» What you need to do
Your task is to repeat the entries below exactly and to leave their images out.

» Records supplied
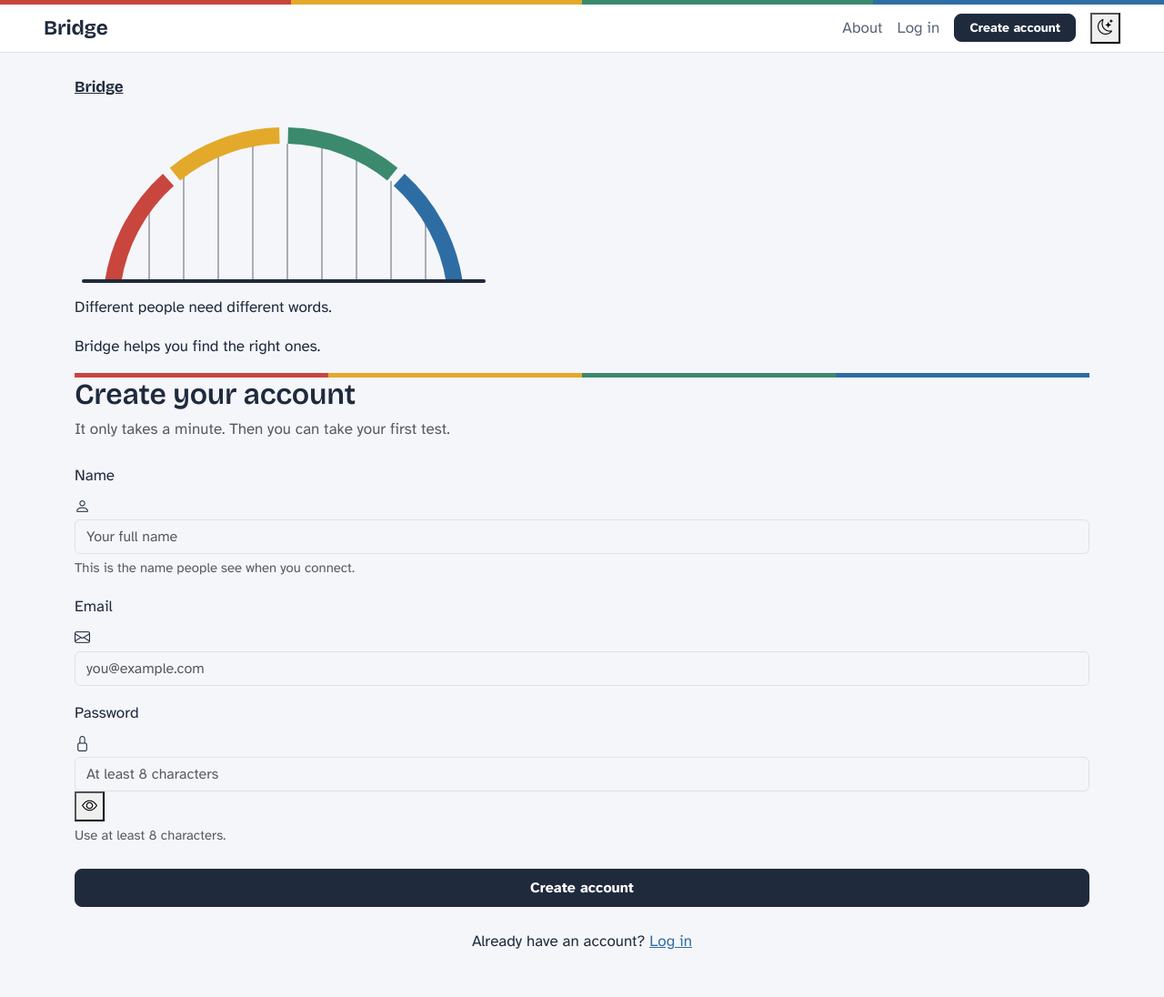
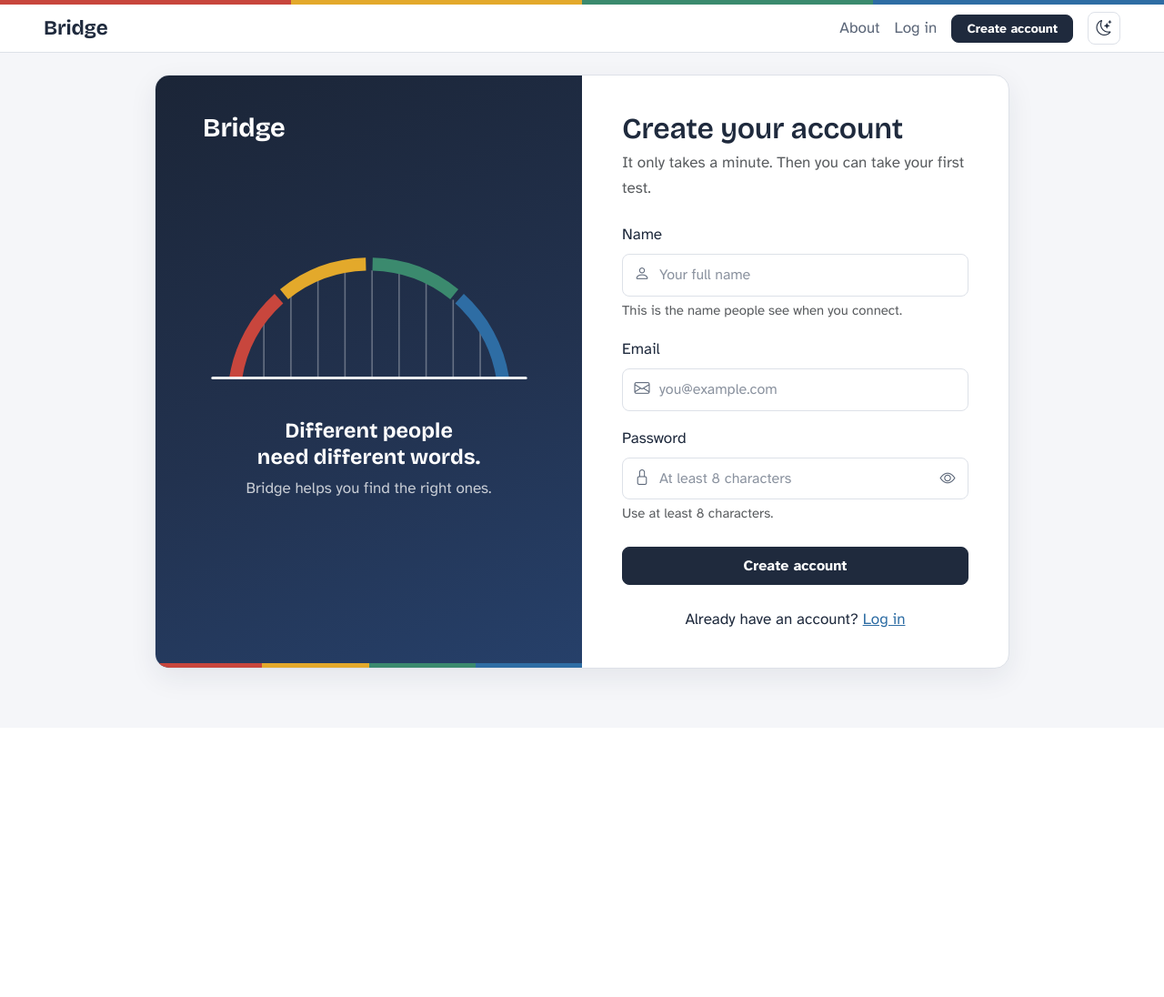
Before and after one commit to enuriuyanage16-cell/communication-relationship-recommender-app, a Flask app: page /register in a window 1280 px wide. Shown: the whole page at 91% size. After the commit the page ends 760 px from the top, so only its background shows below. Run offline with Flask 3, Linux system fonts and the light colour scheme; some libraries are stand-ins or nearby versions.

Commit message:
Add login and register styles

```diff
--- a/static/css/style.css
+++ b/static/css/style.css
@@ -69,7 +69,7 @@ h3 { font-size: 1.2rem; font-weight: 600; }
 /* ------------------------ landing ----------------------- */
 .landing h1 { font-size: clamp(2.4rem, 5vw, 3.6rem); max-width: 14ch; }
 .landing .lead { color: var(--ink-soft); max-width: 46ch; }
-.bridge-art { width: 100%; max-width: 460px; height: auto; }
+.bridge-art { width: 100%; max-width: 460px; height: auto; color: var(--ink); }
 
 .steps { counter-reset: step; list-style: none; padding: 0; }
 .steps li { position: relative; padding-left: 3rem; margin-bottom: 1.5rem; max-width: 40ch; }
@@ -79,6 +79,7 @@ h3 { font-size: 1.2rem; font-weight: 600; }
     border: 2px solid var(--ink); display: grid; place-items: center;
     font-family: "Bricolage Grotesque", sans-serif; font-weight: 700;
 }
+
 
 /* ---------- dashboard layout ---------- */
 .app { display: flex; min-height: 100vh; }
@@ -115,13 +116,6 @@ h3 { font-size: 1.2rem; font-weight: 600; }
 .main { flex: 1; min-width: 0; padding: 2rem 2.5rem 3rem; }
 .mobile-bar { display: none; }
 
-/* ------- Sidebar colour on long pages -------- */
-@media (min-width: 992px) {
-    .sidebar-wrap { background: #2b4a74; }
-    [data-bs-theme="dark"] .sidebar-wrap { background: #1d3354; }
-}
-
-/* ------- Phones and small screens -------- */
 @media (max-width: 991.98px) {
     .sidebar-wrap { position: fixed; inset: 0 auto 0 0; z-index: 1045; transform: translateX(-100%); transition: transform .2s; }
     .sidebar-wrap.open { transform: none; }
@@ -187,5 +181,59 @@ h3 { font-size: 1.2rem; font-weight: 600; }
 [data-bs-theme="dark"] .stat:hover { box-shadow: 0 6px 18px rgba(0, 0, 0, .35); }
 [data-bs-theme="dark"] .sidebar { background: linear-gradient(170deg, #0d1422 0%, #172540 60%, #1d3354 100%); }
 
+/* ------- Sidebar colour on long pages -------- */
+@media (min-width: 992px) {
+    .sidebar-wrap { background: #2b4a74; }
+    [data-bs-theme="dark"] .sidebar-wrap { background: #1d3354; }
+}
+
+
 /* ---------- reduced motion ---------- */
 @media (prefers-reduced-motion: reduce) { * { transition: none !important; } }
+
+/* ---------- log in and register ---------- */
+.auth-card {
+    display: grid; grid-template-columns: 1fr 1fr; max-width: 940px; margin: 1rem auto 0;
+    background: var(--surface); border: 1px solid var(--line); border-radius: 16px; overflow: hidden;
+    box-shadow: 0 10px 30px rgba(31, 42, 61, .08);
+}
+.auth-side {
+    position: relative; color: #fff; padding: 2.5rem 2.25rem 3rem; text-align: center;
+    background: linear-gradient(160deg, #1b2537 0%, #22324f 55%, #26406a 100%);
+    display: flex; flex-direction: column; justify-content: center; align-items: center;
+}
+.auth-side .disc-stripe { position: absolute; left: 0; right: 0; bottom: 0; }
+.auth-brand { position: absolute; top: 2.75rem; left: 3.25rem; color: #fff; font-size: 1.8rem; line-height: 1; letter-spacing: -0.01em; text-decoration: none; }
+.auth-brand:hover { color: #fff; }
+.auth-bridge { color: rgba(255, 255, 255, .9); width: 100%; max-width: 360px; margin: 0 auto 2rem; }
+.auth-quote { font-family: "Bricolage Grotesque", sans-serif; font-weight: 700; font-size: 1.45rem; line-height: 1.25; margin-bottom: .4rem; text-wrap: balance; }
+.auth-sub { color: rgba(255, 255, 255, .75); margin: 0; }
+.auth-form { padding: 2.5rem 2.75rem; }
+
+.form-control { border-radius: 8px; padding: .65rem .8rem; background-color: var(--surface); }
+.form-control::placeholder { color: var(--ink-soft); opacity: .7; }
+.form-control:focus { border-color: var(--blue); box-shadow: 0 0 0 .2rem rgba(46, 109, 164, .2); }
+.input-icon { position: relative; }
+.input-icon > .bi { position: absolute; left: .85rem; top: 50%; transform: translateY(-50%); color: var(--ink-soft); }
+.input-icon .form-control { padding-left: 2.5rem; }
+.show-password {
+    position: absolute; right: .4rem; top: 50%; transform: translateY(-50%);
+    border: 0; background: none; color: var(--ink-soft); padding: .35rem .5rem; border-radius: 6px;
+}
+.show-password:hover { color: var(--ink); background: var(--paper); }
+.input-icon .form-control[name="password"] { padding-right: 2.75rem; }
+
+@media (max-width: 767.98px) {
+    .auth-card { grid-template-columns: 1fr; }
+    .auth-side { display: none; }
+    .auth-form { padding: 2rem 1.5rem; }
+}
+
+/* ---------- theme button in the top bar ---------- */
+.topbar-theme {
+    border: 1px solid var(--line); background: var(--surface); color: var(--ink);
+    width: 36px; height: 36px; border-radius: 8px; display: grid; place-items: center;
+}
+.topbar-theme:hover { border-color: var(--ink-soft); }
+[data-bs-theme="dark"] .auth-card { box-shadow: 0 10px 30px rgba(0, 0, 0, .4); }
+[data-bs-theme="dark"] { --bs-link-color-rgb: 122, 170, 222; --bs-link-hover-color-rgb: 160, 196, 235; }
```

» Task result
Before and after one commit to enuriuyanage16-cell/communication-relationship-recommender-app, a Flask app: page /register in a window 1280 px wide. Shown: the whole page at 91% size. After the commit the page ends 760 px from the top, so only its background shows below. Run offline with Flask 3, Linux system fonts and the light colour scheme; some libraries are stand-ins or nearby versions.

Commit message:
Add login and register styles

```diff
--- a/static/css/style.css
+++ b/static/css/style.css
@@ -69,7 +69,7 @@ h3 { font-size: 1.2rem; font-weight: 600; }
 /* ------------------------ landing ----------------------- */
 .landing h1 { font-size: clamp(2.4rem, 5vw, 3.6rem); max-width: 14ch; }
 .landing .lead { color: var(--ink-soft); max-width: 46ch; }
-.bridge-art { width: 100%; max-width: 460px; height: auto; }
+.bridge-art { width: 100%; max-width: 460px; height: auto; color: var(--ink); }
 
 .steps { counter-reset: step; list-style: none; padding: 0; }
 .steps li { position: relative; padding-left: 3rem; margin-bottom: 1.5rem; max-width: 40ch; }
@@ -79,6 +79,7 @@ h3 { font-size: 1.2rem; font-weight: 600; }
     border: 2px solid var(--ink); display: grid; place-items: center;
     font-family: "Bricolage Grotesque", sans-serif; font-weight: 700;
 }
+
 
 /* ---------- dashboard layout ---------- */
 .app { display: flex; min-height: 100vh; }
@@ -115,13 +116,6 @@ h3 { font-size: 1.2rem; font-weight: 600; }
 .main { flex: 1; min-width: 0; padding: 2rem 2.5rem 3rem; }
 .mobile-bar { display: none; }
 
-/* ------- Sidebar colour on long pages -------- */
-@media (min-width: 992px) {
-    .sidebar-wrap { background: #2b4a74; }
-    [data-bs-theme="dark"] .sidebar-wrap { background: #1d3354; }
-}
-
-/* ------- Phones and small screens -------- */
 @media (max-width: 991.98px) {
     .sidebar-wrap { position: fixed; inset: 0 auto 0 0; z-index: 1045; transform: translateX(-100%); transition: transform .2s; }
     .sidebar-wrap.open { transform: none; }
@@ -187,5 +181,59 @@ h3 { font-size: 1.2rem; font-weight: 600; }
 [data-bs-theme="dark"] .stat:hover { box-shadow: 0 6px 18px rgba(0, 0, 0, .35); }
 [data-bs-theme="dark"] .sidebar { background: linear-gradient(170deg, #0d1422 0%, #172540 60%, #1d3354 100%); }
 
+/* ------- Sidebar colour on long pages -------- */
+@media (min-width: 992px) {
+    .sidebar-wrap { background: #2b4a74; }
+    [data-bs-theme="dark"] .sidebar-wrap { background: #1d3354; }
+}
+
+
 /* ---------- reduced motion ---------- */
 @media (prefers-reduced-motion: reduce) { * { transition: none !important; } }
+
+/* ---------- log in and register ---------- */
+.auth-card {
+    display: grid; grid-template-columns: 1fr 1fr; max-width: 940px; margin: 1rem auto 0;
+    background: var(--surface); border: 1px solid var(--line); border-radius: 16px; overflow: hidden;
+    box-shadow: 0 10px 30px rgba(31, 42, 61, .08);
+}
+.auth-side {
+    position: relative; color: #fff; padding: 2.5rem 2.25rem 3rem; text-align: center;
+    background: linear-gradient(160deg, #1b2537 0%, #22324f 55%, #26406a 100%);
+    display: flex; flex-direction: column; justify-content: center; align-items: center;
+}
+.auth-side .disc-stripe { position: absolute; left: 0; right: 0; bottom: 0; }
+.auth-brand { position: absolute; top: 2.75rem; left: 3.25rem; color: #fff; font-size: 1.8rem; line-height: 1; letter-spacing: -0.01em; text-decoration: none; }
+.auth-brand:hover { color: #fff; }
+.auth-bridge { color: rgba(255, 255, 255, .9); width: 100%; max-width: 360px; margin: 0 auto 2rem; }
+.auth-quote { font-family: "Bricolage Grotesque", sans-serif; font-weight: 700; font-size: 1.45rem; line-height: 1.25; margin-bottom: .4rem; text-wrap: balance; }
+.auth-sub { color: rgba(255, 255, 255, .75); margin: 0; }
+.auth-form { padding: 2.5rem 2.75rem; }
+
+.form-control { border-radius: 8px; padding: .65rem .8rem; background-color: var(--surface); }
+.form-control::placeholder { color: var(--ink-soft); opacity: .7; }
+.form-control:focus { border-color: var(--blue); box-shadow: 0 0 0 .2rem rgba(46, 109, 164, .2); }
+.input-icon { position: relative; }
+.input-icon > .bi { position: absolute; left: .85rem; top: 50%; transform: translateY(-50%); color: var(--ink-soft); }
+.input-icon .form-control { padding-left: 2.5rem; }
+.show-password {
+    position: absolute; right: .4rem; top: 50%; transform: translateY(-50%);
+    border: 0; background: none; color: var(--ink-soft); padding: .35rem .5rem; border-radius: 6px;
+}
+.show-password:hover { color: var(--ink); background: var(--paper); }
+.input-icon .form-control[name="password"] { padding-right: 2.75rem; }
+
+@media (max-width: 767.98px) {
+    .auth-card { grid-template-columns: 1fr; }
+    .auth-side { display: none; }
+    .auth-form { padding: 2rem 1.5rem; }
+}
+
+/* ---------- theme button in the top bar ---------- */
+.topbar-theme {
+    border: 1px solid var(--line); background: var(--surface); color: var(--ink);
+    width: 36px; height: 36px; border-radius: 8px; display: grid; place-items: center;
+}
+.topbar-theme:hover { border-color: var(--ink-soft); }
+[data-bs-theme="dark"] .auth-card { box-shadow: 0 10px 30px rgba(0, 0, 0, .4); }
+[data-bs-theme="dark"] { --bs-link-color-rgb: 122, 170, 222; --bs-link-hover-color-rgb: 160, 196, 235; }
```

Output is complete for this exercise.